◆ **TASK REQUIREMENTS**: The word "size" marks the lines to copy; find all of them in the entries below.

◆ **TASK DATA**:

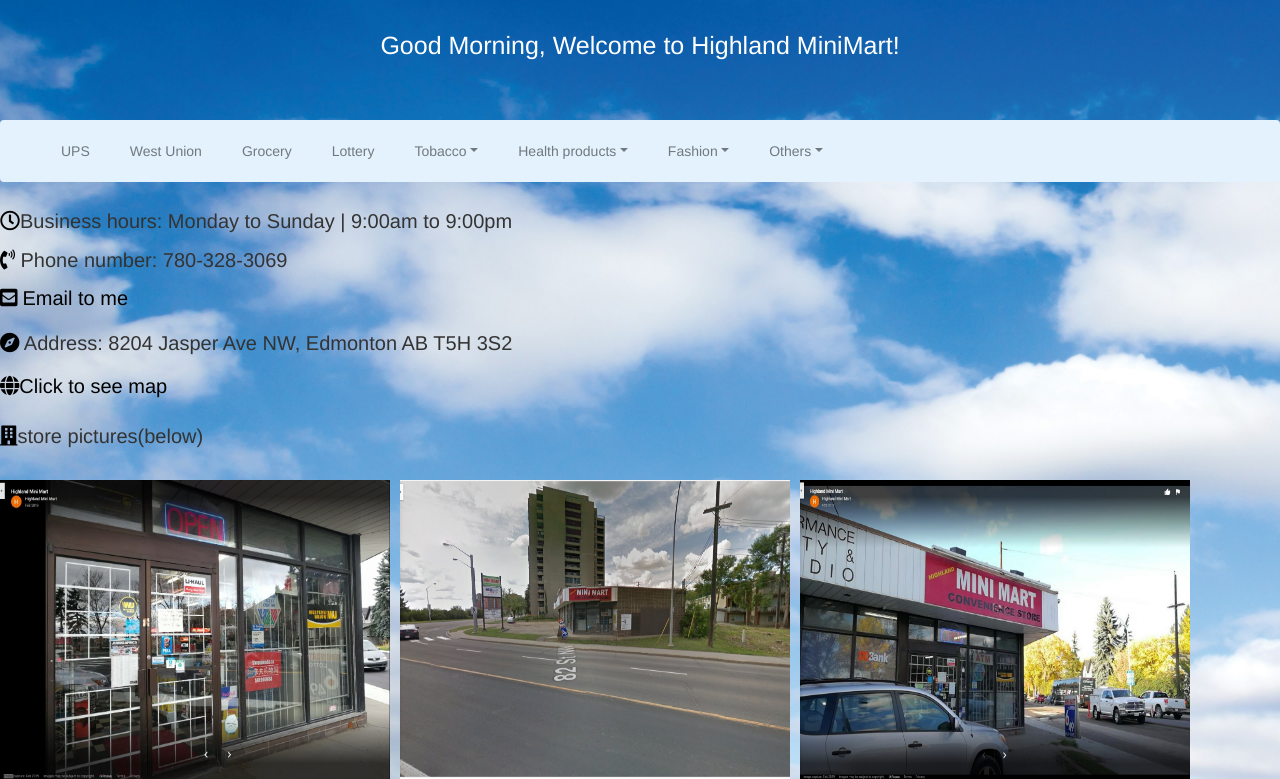
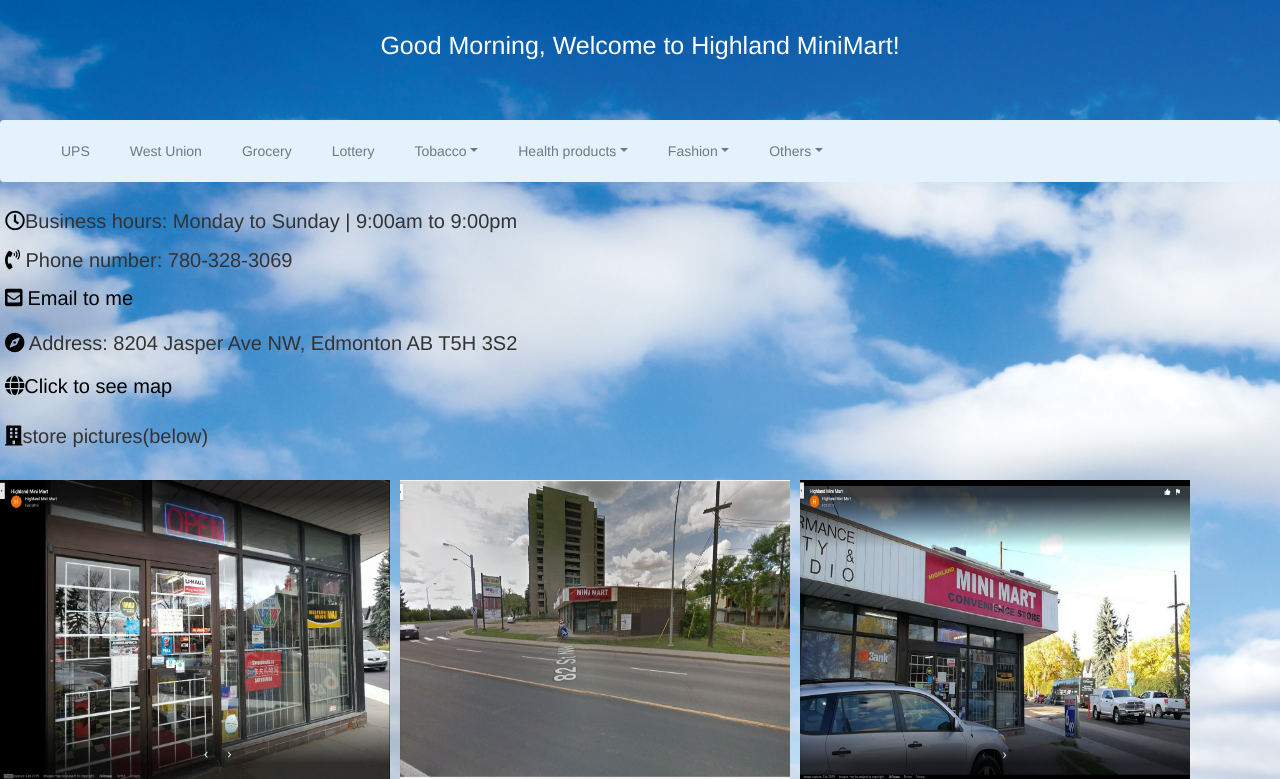
Before and after one commit to Ellen201906/Highland, a PHP site: page /index.php in a window 1280 px wide. Shown: the top 779 px of the page. Run offline with PHP 8.4, Linux system fonts and the light colour scheme; some libraries are stand-ins or nearby versions.

Commit message:
Add files via upload

```diff
--- a/body.php
+++ b/body.php
@@ -2,7 +2,7 @@
  <html>
 <body>
 
-  <div id="body1" style="font-size:20px;margin-top:-15px">
+  <div id="body1" style="font-size:20px;margin-top:-15px;margin-left:5px">
   <p><i class="far fa-clock"></i>Business hours:   Monday to Sunday  |   9:00am to 9:00pm</p>
 
   <p><i class="fas fa-phone-volume"></i> Phone number: 780-328-3069</p>
```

◆ **RESULT FOR THIS EXERCISE**:
-  <div id="body1" style="font-size:20px;margin-top:-15px">
+  <div id="body1" style="font-size:20px;margin-top:-15px;margin-left:5px">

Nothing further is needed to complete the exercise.